Sarah Dar, director of health and public benefits policy at the California Immigrant Policy Center, told Gutierrez that the pandemic “has brought clarity to the fact that if only some of us have access to health care, that doesn’t work. We are all healthier when we all have access to health care.”
Will Other States Follow California?
California has long thought of itself as a national trendsetter in politics and policy, and Newsom’s proposal is the latest example of that, as Dan Walters recently observed in CalMatters. Yet advocates disagree on what this move could mean for immigrants in other parts of the US.
“We are positioned with this budget to be able to deliver on what we’ve been promoting: universal health care for all,” Newsom said at a news briefing outlining his budget proposals. “I’m proud to be here — I hope we see this replicated across the country.”

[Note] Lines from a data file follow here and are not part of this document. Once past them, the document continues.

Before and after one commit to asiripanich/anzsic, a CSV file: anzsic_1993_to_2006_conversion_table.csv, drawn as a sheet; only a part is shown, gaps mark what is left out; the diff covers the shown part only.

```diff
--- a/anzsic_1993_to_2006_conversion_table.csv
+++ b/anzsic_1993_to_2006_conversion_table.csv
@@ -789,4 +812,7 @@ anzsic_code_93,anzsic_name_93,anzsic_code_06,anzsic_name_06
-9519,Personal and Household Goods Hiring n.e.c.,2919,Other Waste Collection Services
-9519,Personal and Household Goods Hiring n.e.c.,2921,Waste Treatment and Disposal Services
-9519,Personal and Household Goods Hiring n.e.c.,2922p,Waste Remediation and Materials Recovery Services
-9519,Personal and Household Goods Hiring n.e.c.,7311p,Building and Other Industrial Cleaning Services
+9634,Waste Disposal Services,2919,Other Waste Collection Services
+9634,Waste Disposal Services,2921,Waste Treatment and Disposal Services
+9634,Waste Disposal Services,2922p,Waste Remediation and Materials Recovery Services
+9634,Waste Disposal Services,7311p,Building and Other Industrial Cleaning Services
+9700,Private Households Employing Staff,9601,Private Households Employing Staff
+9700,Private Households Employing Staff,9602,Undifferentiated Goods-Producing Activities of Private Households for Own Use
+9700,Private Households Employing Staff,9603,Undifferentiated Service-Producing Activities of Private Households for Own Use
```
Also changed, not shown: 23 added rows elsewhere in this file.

The proposed policy is an outlier compared to immigration policies in most other states. New York has also moved to extend insurance to undocumented people, but “the rest of the country is not California. And I say that as a Californian,” Ali Noorani, president of the National Immigration Forum, a centrist immigration advocacy group, told the San Francisco Chronicle.
Angelica Salas, executive director of Coalition for Humane Immigrant Rights of Los Angeles, a pro-immigrant-rights advocacy group based in Los Angeles, is more optimistic than Noorani. She told Kopan and Gardiner that Newsom’s decision to remove eligibility restrictions despite a potential political backlash is a model for other states inclined to do the same.
Costs of Expanded Coverage
Coverage would begin January 1, 2024, and would cost the state an ongoing $2.3 billion annually, Nadia Lopez reported in the Sacramento Bee.
The cost of removing immigration status as a barrier to Medi-Cal eligibility falls entirely on California because federal law prohibits spending federal Medicaid dollars to cover Americans who are undocumented.
California’s revenues far exceeded expectations and Newsom’s administration projects a $21 billion discretionary surplus for 2022–23. The proposed budget, at $213 billion (PDF), will be directed toward several Newsom priorities, including better access to health insurance for undocumented people.